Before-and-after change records

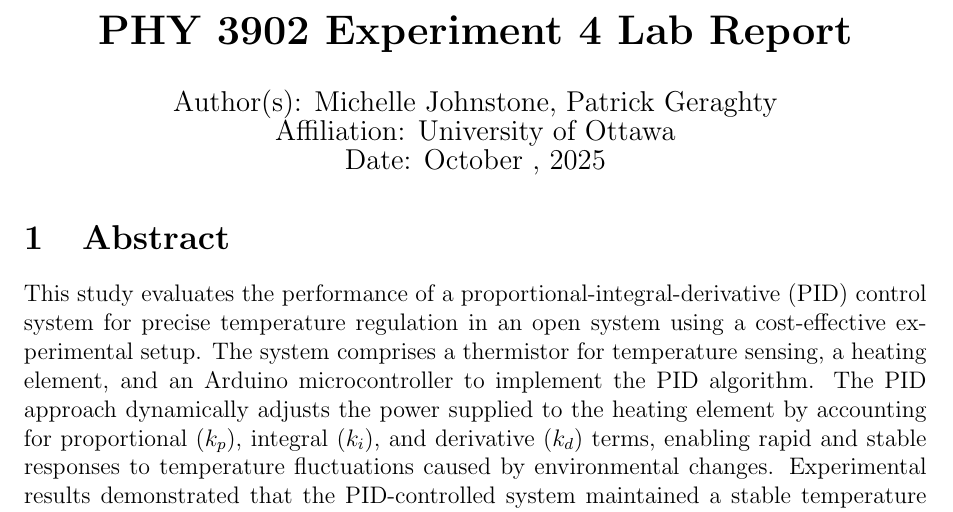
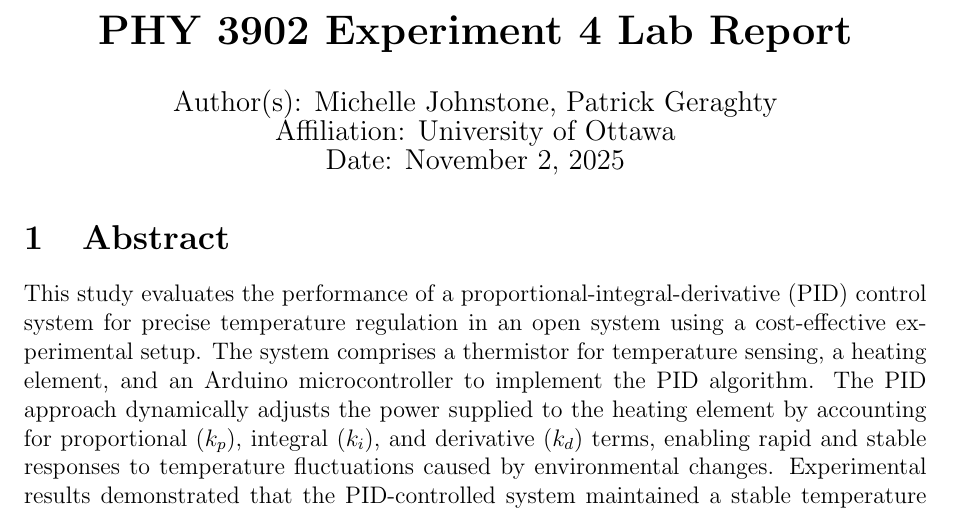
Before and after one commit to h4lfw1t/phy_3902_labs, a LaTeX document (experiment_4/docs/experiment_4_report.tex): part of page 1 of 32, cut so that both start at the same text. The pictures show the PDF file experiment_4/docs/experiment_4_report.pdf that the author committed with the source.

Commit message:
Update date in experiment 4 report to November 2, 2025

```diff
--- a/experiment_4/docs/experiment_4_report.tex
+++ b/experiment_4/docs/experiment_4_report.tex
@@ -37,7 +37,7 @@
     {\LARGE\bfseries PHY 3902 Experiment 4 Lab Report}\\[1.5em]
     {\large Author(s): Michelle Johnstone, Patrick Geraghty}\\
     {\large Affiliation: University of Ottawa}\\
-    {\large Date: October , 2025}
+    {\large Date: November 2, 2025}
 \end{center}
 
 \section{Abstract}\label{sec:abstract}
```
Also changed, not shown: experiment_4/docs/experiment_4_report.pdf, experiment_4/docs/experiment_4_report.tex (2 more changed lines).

...

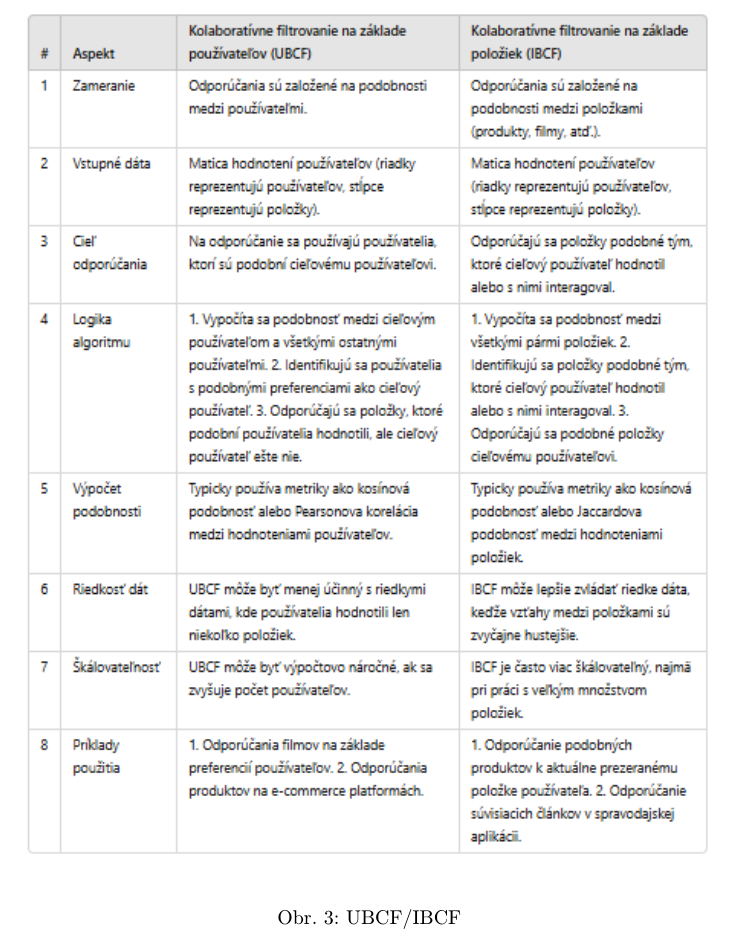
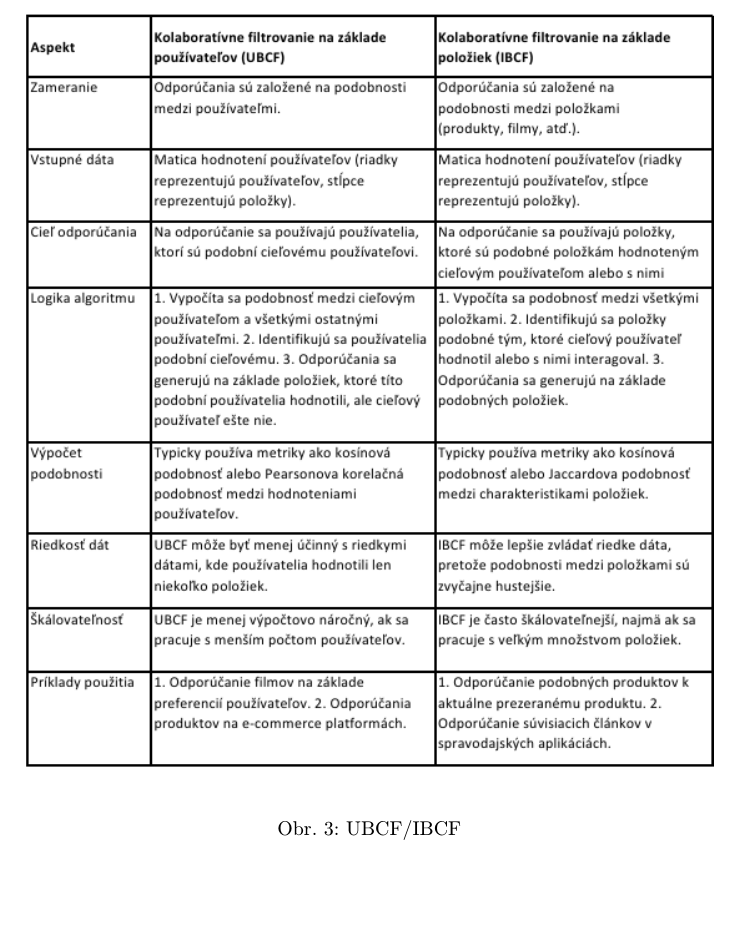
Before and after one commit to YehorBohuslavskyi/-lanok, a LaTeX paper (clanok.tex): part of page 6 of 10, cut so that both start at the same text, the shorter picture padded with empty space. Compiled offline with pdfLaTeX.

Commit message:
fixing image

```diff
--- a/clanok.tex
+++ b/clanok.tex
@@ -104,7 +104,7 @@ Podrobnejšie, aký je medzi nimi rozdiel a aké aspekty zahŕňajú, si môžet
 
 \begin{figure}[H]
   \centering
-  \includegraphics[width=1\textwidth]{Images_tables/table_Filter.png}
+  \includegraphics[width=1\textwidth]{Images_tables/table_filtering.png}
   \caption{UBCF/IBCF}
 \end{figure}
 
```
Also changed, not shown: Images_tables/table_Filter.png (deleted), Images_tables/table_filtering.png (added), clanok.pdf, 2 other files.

--

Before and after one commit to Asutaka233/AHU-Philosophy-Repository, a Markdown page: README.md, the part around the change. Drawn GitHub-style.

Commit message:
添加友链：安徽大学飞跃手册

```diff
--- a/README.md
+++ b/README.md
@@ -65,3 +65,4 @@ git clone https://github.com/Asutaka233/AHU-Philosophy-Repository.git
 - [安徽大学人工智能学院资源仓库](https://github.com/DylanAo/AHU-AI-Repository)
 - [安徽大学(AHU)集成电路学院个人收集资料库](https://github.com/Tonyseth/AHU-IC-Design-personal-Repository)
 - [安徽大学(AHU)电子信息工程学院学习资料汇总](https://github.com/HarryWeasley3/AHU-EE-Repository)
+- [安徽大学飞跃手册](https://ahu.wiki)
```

Goal of the exercise: Find the string "docs" in the entries above and return each line that holds it.

Response box:
Before and after one commit to h4lfw1t/phy_3902_labs, a LaTeX document (experiment_4/docs/experiment_4_report.tex): part of page 1 of 32, cut so that both start at the same text. The pictures show the PDF file experiment_4/docs/experiment_4_report.pdf that the author committed with the source.
--- a/experiment_4/docs/experiment_4_report.tex
+++ b/experiment_4/docs/experiment_4_report.tex
Also changed, not shown: experiment_4/docs/experiment_4_report.pdf, experiment_4/docs/experiment_4_report.tex (2 more changed lines).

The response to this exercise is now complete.